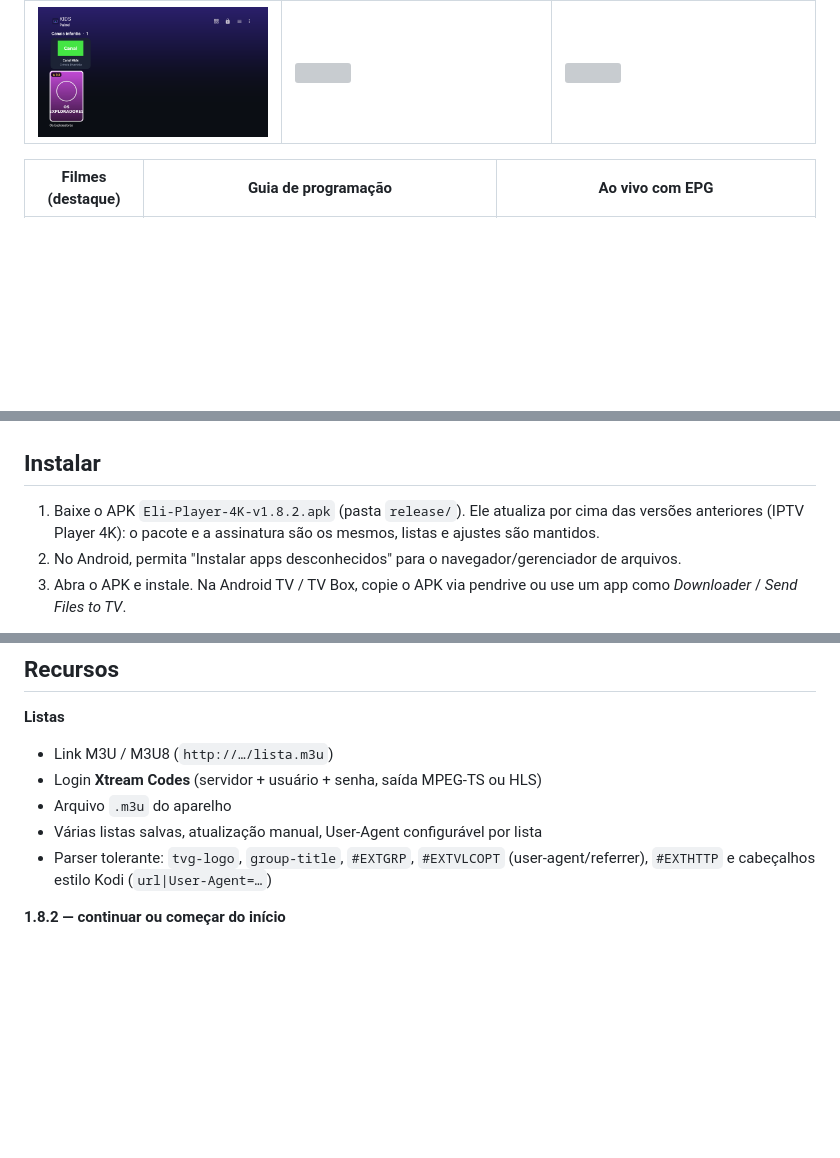
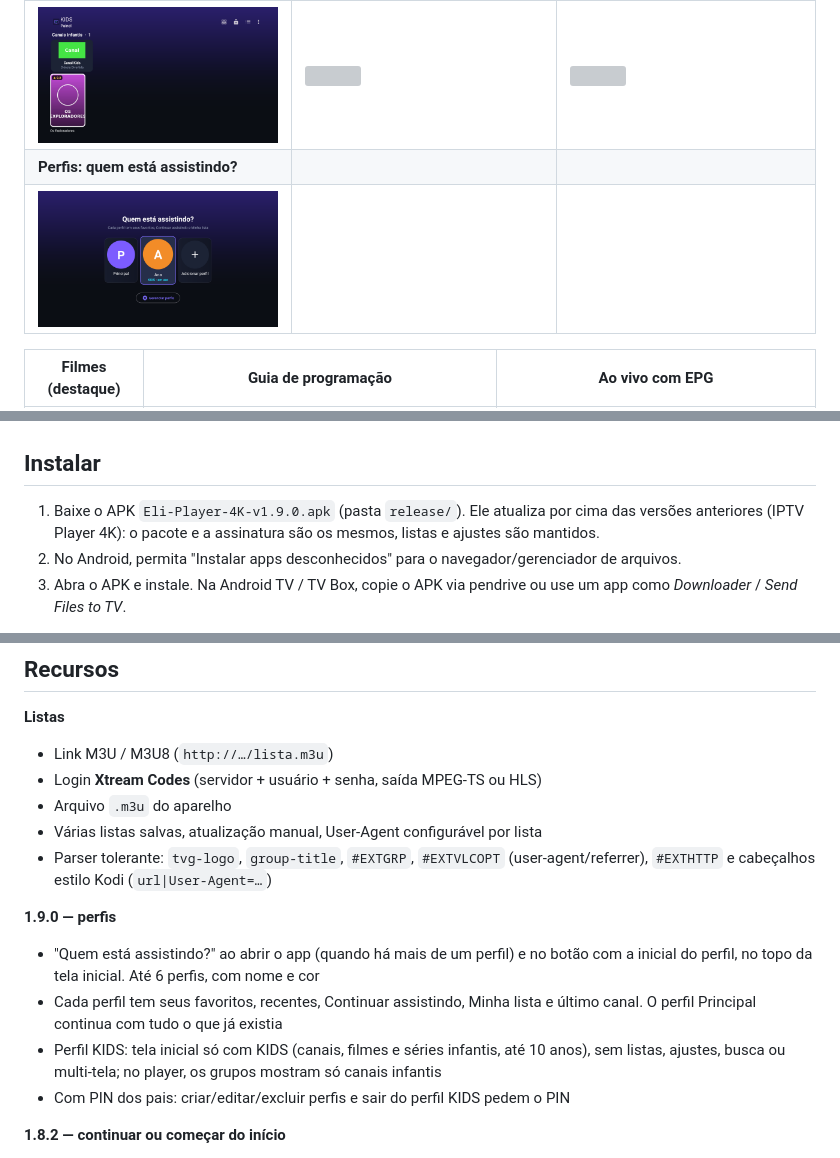
Before and after one commit to valdinhoeli/https-jules.google.com-task-6787392387498381923, a Markdown page: iptv-player/README.md, 3 parts joined by grey strips. GitHub-like rendering; pictures changed too: iptv-player/docs/perfis-tv.png (added); blank space fills up the shorter version; grey boxes are pictures that could not be loaded.

```diff
--- a/iptv-player/README.md
+++ b/iptv-player/README.md
@@ -14,6 +14,8 @@ em **SD, HD, Full HD e 4K** (incluindo HDR10/HLG/Dolby Vision quando o aparelho
 | ![](docs/home.png) | ![](docs/esportes-tv.png) | ![](docs/novelas-tv.png) |
 | **KIDS** | **Trocar de grupo sem sair do canal** | **Ajustes → Sobre o aplicativo** |
 | ![](docs/kids-tv.png) | ![](docs/player-grupos.png) | ![](docs/sobre-tv.png) |
+| **Perfis: quem está assistindo?** | | |
+| ![](docs/perfis-tv.png) | | |
 
 | Filmes (destaque) | Guia de programação | Ao vivo com EPG |
 |---|---|---|
@@ -31,7 +33,7 @@ em **SD, HD, Full HD e 4K** (incluindo HDR10/HLG/Dolby Vision quando o aparelho
 
 ## Instalar
 
-1. Baixe o APK `Eli-Player-4K-v1.8.2.apk` (pasta `release/`). Ele atualiza por cima das versões
+1. Baixe o APK `Eli-Player-4K-v1.9.0.apk` (pasta `release/`). Ele atualiza por cima das versões
    anteriores (IPTV Player 4K): o pacote e a assinatura são os mesmos, listas e ajustes são mantidos.
 2. No Android, permita "Instalar apps desconhecidos" para o navegador/gerenciador de arquivos.
 3. Abra o APK e instale. Na Android TV / TV Box, copie o APK via pendrive ou use
@@ -48,6 +50,15 @@ Requisitos: Android 5.0 (API 21) ou superior.
 - Várias listas salvas, atualização manual, User-Agent configurável por lista
 - Parser tolerante: `tvg-logo`, `group-title`, `#EXTGRP`, `#EXTVLCOPT` (user-agent/referrer),
   `#EXTHTTP` e cabeçalhos estilo Kodi (`url|User-Agent=…`)
+
+**1.9.0 — perfis**
+- "Quem está assistindo?" ao abrir o app (quando há mais de um perfil) e no botão com a inicial
+  do perfil, no topo da tela inicial. Até 6 perfis, com nome e cor
+- Cada perfil tem seus favoritos, recentes, Continuar assistindo, Minha lista e último canal.
+  O perfil Principal continua com tudo o que já existia
+- Perfil KIDS: tela inicial só com KIDS (canais, filmes e séries infantis, até 10 anos), sem
+  listas, ajustes, busca ou multi-tela; no player, os grupos mostram só canais infantis
+- Com PIN dos pais: criar/editar/excluir perfis e sair do perfil KIDS pedem o PIN
 
 **1.8.2 — continuar ou começar do início**
 - Filme ou episódio já começado: o player pergunta "Continuar de 1:05" ou "Começar do início"
```
Also changed, not shown: iptv-player/COMO-CONTINUAR.md (+1 -1 lines), 16 other files.
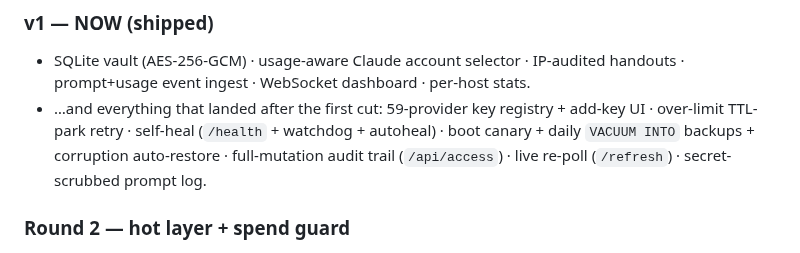
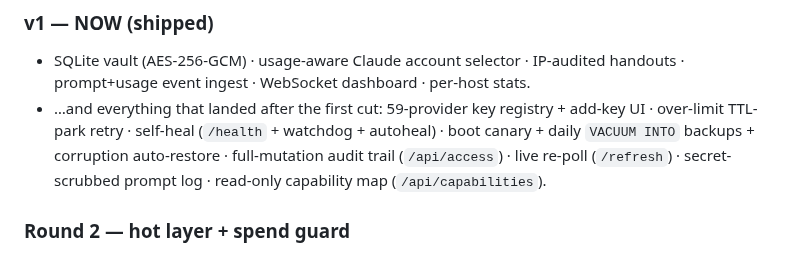
Before and after one commit to shoemoney/aigate, a Markdown page: VISION.md, the part around the change. Rendered like a GitHub page.

Commit message:
docs: /api/capabilities is shipped now — add to VISION v1 list 🗺️

```diff
--- a/VISION.md
+++ b/VISION.md
@@ -43,7 +43,8 @@ Born from three real pains:
   add-key UI · over-limit TTL-park retry · self-heal (`/health` + watchdog +
   autoheal) · boot canary + daily `VACUUM INTO` backups + corruption
   auto-restore · full-mutation audit trail (`/api/access`) · live re-poll
-  (`/refresh`) · secret-scrubbed prompt log.
+  (`/refresh`) · secret-scrubbed prompt log · read-only capability map
+  (`/api/capabilities`).
 
 ### Round 2 — hot layer + spend guard
 - **Redis hot layer** (Redis already runs fleet-wide incl. .10):
```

------------------------

**What the exercise asks**
Show every line of the records above that contains the word "está".

**Task response**
+| **Perfis: quem está assistindo?** | | |
+- "Quem está assistindo?" ao abrir o app (quando há mais de um perfil) e no botão com a inicial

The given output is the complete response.